As I said in one of my "Hope is not lost" review of the Japanes trailer, it would be a massive cliché and cheap storytelling device to find out Rey is the daughter of Han and Leia or even Luke Skywalker. (But after all, isn't "The Force Awakens" just one long extended remake of "Episode IV: A New Hope"? And like any installment of the saga there are so many similar circumstances and schtick, it's easy to do the "Star Wars" Drinking Game while watching "The Force Awakens")
Fans have the same question rolling around in their heads: Isn't Rey Skywalker's daughter? To be honest, I'm inclined to agree.
But for the sake of fairness and the sake of argument, let's say she's Han and Leia's daughter.
But yet, Solo and Leia don't give any indication they know who this young lady is. Solo doesn't recognize Rey once he regains ownership of the Falcon — a ship she tells Finn she's never been on before their escape from Jakku. Rey says she's waiting for her family to come back for her.
Even though she was left on Jakku as a young girl (judging from her Force-vision she has when she touches Skywalker's lightsaber), she would recognize her father and mother — even after all those years.
The camera pulls away from Leia and Rey's touching and long hug once Rey and Chewie return from Starkiller Base, where Kylo Ren kills his own father, Solo. Could it be then that Leia takes that time to welcome Rey back into the family and/or reveal who her parents are?
(I first proposed she was "the Luke Skywalker-type figure" in November — more than a month-and-a-half before "The Force Awakens" was released.)
Once Rey touches the lightsaber (which originally belonged to Anakin Skywalker), she has a rush of disturbing visions — from being left on Jakku, to Luke Skywalker reaching out to touch R2-D2 and the rain-soaked Kylo Ren and his followers standing among many dead bodies.
(Doesn't that ship that flies away from Jakku look identical to the one in which Leia arrives when we first see her in "The Force Awakens"? Could it be Leia who left Rey? Or she did at someone's request — her brother maybe?)
Rey also sees the future — the forest battle with Kylo Ren. What else could explain this except Rey's connection to the Force and possibly the Skywalker family? (Ren, after all, is Skywalker's nephew.) If she's not Force sensitive, how else could she see the future of her and Finn's lightsaber battle with Ren?
|This image, taken from the teaser trailer for "Star Wars: The Force Awakens,"|
isn't in the movie.
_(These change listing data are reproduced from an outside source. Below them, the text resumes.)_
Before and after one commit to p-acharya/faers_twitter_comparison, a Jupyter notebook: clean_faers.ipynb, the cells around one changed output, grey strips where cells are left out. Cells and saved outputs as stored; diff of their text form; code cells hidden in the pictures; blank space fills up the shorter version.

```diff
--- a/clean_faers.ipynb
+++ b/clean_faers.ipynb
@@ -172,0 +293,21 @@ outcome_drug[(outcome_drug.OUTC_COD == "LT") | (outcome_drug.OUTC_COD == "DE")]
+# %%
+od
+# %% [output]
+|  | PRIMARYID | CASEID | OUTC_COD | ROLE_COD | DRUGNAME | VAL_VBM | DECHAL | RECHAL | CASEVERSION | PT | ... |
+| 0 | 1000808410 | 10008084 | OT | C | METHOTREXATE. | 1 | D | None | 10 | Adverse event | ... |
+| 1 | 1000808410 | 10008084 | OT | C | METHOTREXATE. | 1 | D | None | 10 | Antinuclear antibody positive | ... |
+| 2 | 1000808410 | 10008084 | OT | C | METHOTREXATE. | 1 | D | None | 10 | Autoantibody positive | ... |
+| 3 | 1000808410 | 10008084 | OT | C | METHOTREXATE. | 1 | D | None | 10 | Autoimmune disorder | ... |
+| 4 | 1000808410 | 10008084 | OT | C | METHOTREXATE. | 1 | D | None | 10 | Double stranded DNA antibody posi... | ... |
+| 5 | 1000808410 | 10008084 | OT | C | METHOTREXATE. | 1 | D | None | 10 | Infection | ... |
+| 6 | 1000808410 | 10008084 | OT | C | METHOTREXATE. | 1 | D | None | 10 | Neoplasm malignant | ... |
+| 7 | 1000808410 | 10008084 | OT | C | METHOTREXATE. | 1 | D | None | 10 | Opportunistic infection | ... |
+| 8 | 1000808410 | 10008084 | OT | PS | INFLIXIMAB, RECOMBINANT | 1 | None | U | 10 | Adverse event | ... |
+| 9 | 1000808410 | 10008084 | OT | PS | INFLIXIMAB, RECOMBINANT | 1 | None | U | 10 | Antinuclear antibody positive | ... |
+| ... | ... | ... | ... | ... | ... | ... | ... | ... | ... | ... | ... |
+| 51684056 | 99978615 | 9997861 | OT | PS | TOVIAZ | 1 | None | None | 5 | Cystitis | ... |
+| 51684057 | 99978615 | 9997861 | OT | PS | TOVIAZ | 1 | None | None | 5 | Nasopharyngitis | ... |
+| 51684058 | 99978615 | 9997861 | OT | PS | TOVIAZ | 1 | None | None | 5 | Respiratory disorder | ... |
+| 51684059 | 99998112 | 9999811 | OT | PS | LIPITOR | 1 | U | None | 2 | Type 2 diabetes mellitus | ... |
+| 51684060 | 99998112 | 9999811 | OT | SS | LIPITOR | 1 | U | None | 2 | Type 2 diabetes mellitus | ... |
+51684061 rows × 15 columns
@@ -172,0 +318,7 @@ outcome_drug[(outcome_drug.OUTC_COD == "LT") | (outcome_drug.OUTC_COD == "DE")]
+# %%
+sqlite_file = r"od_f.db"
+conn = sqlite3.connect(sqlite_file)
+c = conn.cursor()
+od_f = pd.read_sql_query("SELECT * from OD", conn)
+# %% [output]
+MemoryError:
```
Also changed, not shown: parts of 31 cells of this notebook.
But what does it mean? Who is handing whom this lightsaber?
And Rey does it instinctually!
|Rey fan art via pinterest.com|
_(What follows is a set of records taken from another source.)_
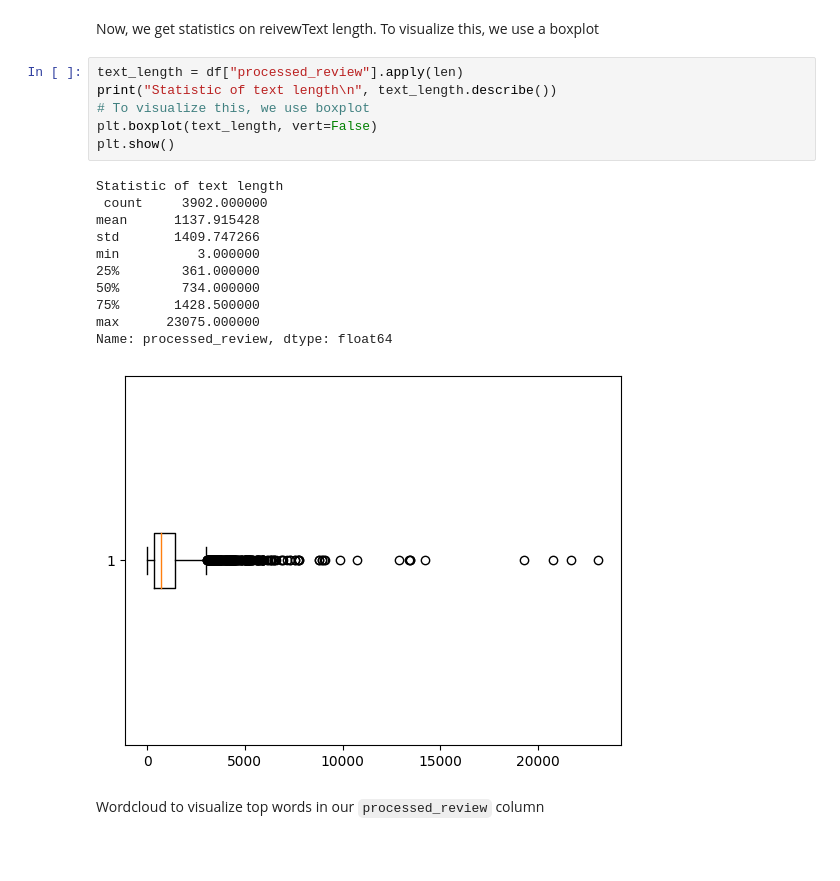
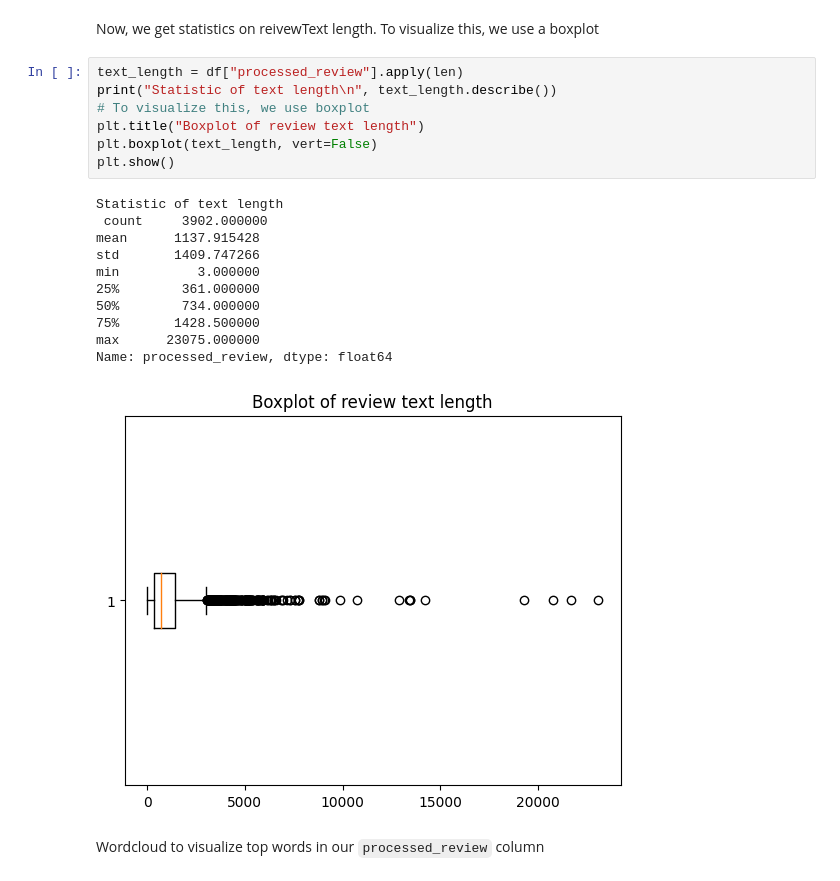
Before and after one commit to longtv2222/Amazon-Reviews-Classifier, a Jupyter notebook: notebook.ipynb, the cells around one changed output. Saved outputs shown, nothing was run; the diff lists cells and outputs as text; blank space fills up the shorter version.

Commit message:
Add title to graph

```diff
--- a/notebook.ipynb
+++ b/notebook.ipynb
@@ -200,21 +200,22 @@ Now, we get statistics on reivewText length. To visualize this, we use a boxplot
 # %%
 text_length = df["processed_review"].apply(len)
 print("Statistic of text length\n", text_length.describe())
 # To visualize this, we use boxplot
+plt.title("Boxplot of review text length")
 plt.boxplot(text_length, vert=False)
 plt.show()
 # %% [output]
 Statistic of text length
  count     3902.000000
 mean      1137.915428
 std       1409.747266
 min          3.000000
 25%        361.000000
 50%        734.000000
 75%       1428.500000
 max      23075.000000
 Name: processed_review, dtype: float64
-[figure, old version]
+[figure, new version]
 # %% [markdown]
 Wordcloud to visualize top words in our `processed_review` column
 # %%
```
Also changed, not shown: parts of 1 cell of this notebook.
Like Luke Skywalker using the Force to pull his weapon to him in the Wampa's cave in "The Empire Strikes Back," she grabs it out of the air and away from Kylo Ren, who just defeated and mortally wounded Finn.
Rey then goes on to duel with Skywalker's once-premiere Jedi Padawan. She doesn't just hold her own; she nearly defeats Kylo Ren, a man who is strong with the Force! It's when Ren taunts her about being sensitive to the Force that the battle turns her way.
Could it be that Skywalkers are so strong with the Force they need little to no training to use a lightsaber and the Force? (Keep in mind Luke was only a partially trained Jedi Knight when he chose to face Darth Vader on Cloud City in "Empire." Finn is trained as a Stormtrooper, so he has military training and would be comfortable using weapons.)
Similar to Skywalker facing Vader the second time in "Return of the Jedi," Rey has the Vader-esque Ren down for the count, but she chooses to be merciful and not kill him. Of course, the destruction of the planet plays a factor, but work with me here …!
The final clue that Rey could be Skywalker's daughter is when Artoo comes alive on the Resistance base. Threepio earlier tells BB-8 that Artoo had shut himself down with no sign of life in the astromech droid since "Master Luke" had exiled himself.
Ultimately, my money is Rey on being Skywalker-esque instead of being an actual Skywalker.
We'll see. As I've said, there's a reason Rey doesn't have a last name yet.